The management of Sime Darby Plantation Liberia (SDPL) says it looks forward to resuming full operations here once the country is declared Ebola freed.
The Malaysian company scaled down operations following the devastated outbreak of the Ebola virus about six months ago, but has maintained 2,800 local workers, who continue to receive benefits, including subsidized food and free healthcare.
“Liberia is going through a very difficult time and SDPL made the decision to continue operations and maintain local staff strength despite scaling back. Hopefully, we will be free of Ebola this year and full operations can resume. Sime Darby wants to continue with its plans as a long-term investor,” said Roslin Azmy Hassan, Head of Operations for SDPL.
New Ebola cases have reduced significantly in Liberia so far, while Nigeria and Mali have been declared free of Ebola by the World Health Organization.
For SDPL, another important consideration for resuming full-scale operation is to uphold the company’s high social and environmental standards, including protection of High Carbon Stock area as an additional environmental yardstick.

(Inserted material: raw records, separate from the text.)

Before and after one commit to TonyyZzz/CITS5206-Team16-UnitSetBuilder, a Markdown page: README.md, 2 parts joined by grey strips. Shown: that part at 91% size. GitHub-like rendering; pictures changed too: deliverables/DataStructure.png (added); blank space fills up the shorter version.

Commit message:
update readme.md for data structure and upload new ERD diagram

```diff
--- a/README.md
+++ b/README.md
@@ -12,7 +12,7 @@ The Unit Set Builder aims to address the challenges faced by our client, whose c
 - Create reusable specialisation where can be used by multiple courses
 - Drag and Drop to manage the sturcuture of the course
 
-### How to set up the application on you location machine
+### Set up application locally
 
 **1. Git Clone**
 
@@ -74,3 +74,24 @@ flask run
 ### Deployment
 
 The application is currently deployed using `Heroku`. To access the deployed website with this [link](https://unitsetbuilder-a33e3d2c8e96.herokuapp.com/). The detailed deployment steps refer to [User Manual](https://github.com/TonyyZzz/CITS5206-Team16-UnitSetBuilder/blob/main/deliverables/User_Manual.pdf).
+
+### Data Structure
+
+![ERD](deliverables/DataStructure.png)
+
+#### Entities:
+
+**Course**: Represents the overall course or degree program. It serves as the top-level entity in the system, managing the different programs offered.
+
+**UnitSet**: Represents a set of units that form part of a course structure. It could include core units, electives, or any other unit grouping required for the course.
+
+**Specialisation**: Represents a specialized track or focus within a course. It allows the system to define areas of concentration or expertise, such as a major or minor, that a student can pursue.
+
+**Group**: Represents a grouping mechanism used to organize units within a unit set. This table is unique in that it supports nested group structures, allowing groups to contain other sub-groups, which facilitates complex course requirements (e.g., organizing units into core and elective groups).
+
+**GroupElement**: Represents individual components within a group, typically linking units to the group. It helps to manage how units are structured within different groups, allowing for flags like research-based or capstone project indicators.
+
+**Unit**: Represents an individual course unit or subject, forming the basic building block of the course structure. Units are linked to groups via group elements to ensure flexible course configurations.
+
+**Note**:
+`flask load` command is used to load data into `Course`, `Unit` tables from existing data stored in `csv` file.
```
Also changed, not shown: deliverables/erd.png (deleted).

At the international level, Sime Darby, together with a group of major palm oil companies, is undertaking a high carbon study to determine which forested area cannot be cleared beyond primary forests. The study will also consider Liberia’s right to develop land and that will help to assist the economy and its people. The study is being currently conducted by a group of renowned scientists and is due to be completed at the end of 2015.
To fulfill this commitment, Sime Darby has put on hold any new land clearing for oil palm worldwide, including in Liberia. The moratorium on new land clearing was discussed with the Goverment of Liberia and also with the affected communities, namely Zodua Clan.
“The people of Zodua have good relationship with Sime Darby and we hope that Sime Darby will continue its operation,” said Baokai Kormah, chairman of Zodua Land Committee.
The company and the government representatives had met with Zodua leaders on several occasions and explained the rationale for the moratorium. Prior to the stop work order, SDPL had already cleared 350 ha of the concession area. To maintain 120 jobs for Zodua residents, the company has been organizing work programmes for them such as holing, stacking and planting on the 122 ha of land that has been already cleared.
The last 12 months have been difficult for the country due to unprecedented outbreak of the Ebola virus.
SDPL had been working closely with local communities, civil society organizations, and Ebola Treatment Centres to provide much needed food, fuel, chlorine and other medical supplies. Strict precautionary measures were introduced to guard SDPL employees from contracting the virus.
SDPL’s clinic has been one of the very few that was open to the public, free of charge, during the whole Ebola outbreak period. SDPL has also equipped two of its vehicles to serve as ambulances to transport people suspected of Ebola.
Furthermore, the company established a partnership with Red Cross in Liberia and donated $157,000 in support of its program in GCM and Bomi counties. The company has also donated 5.7 million medical gloves worth $157,000 to the Government of Liberia.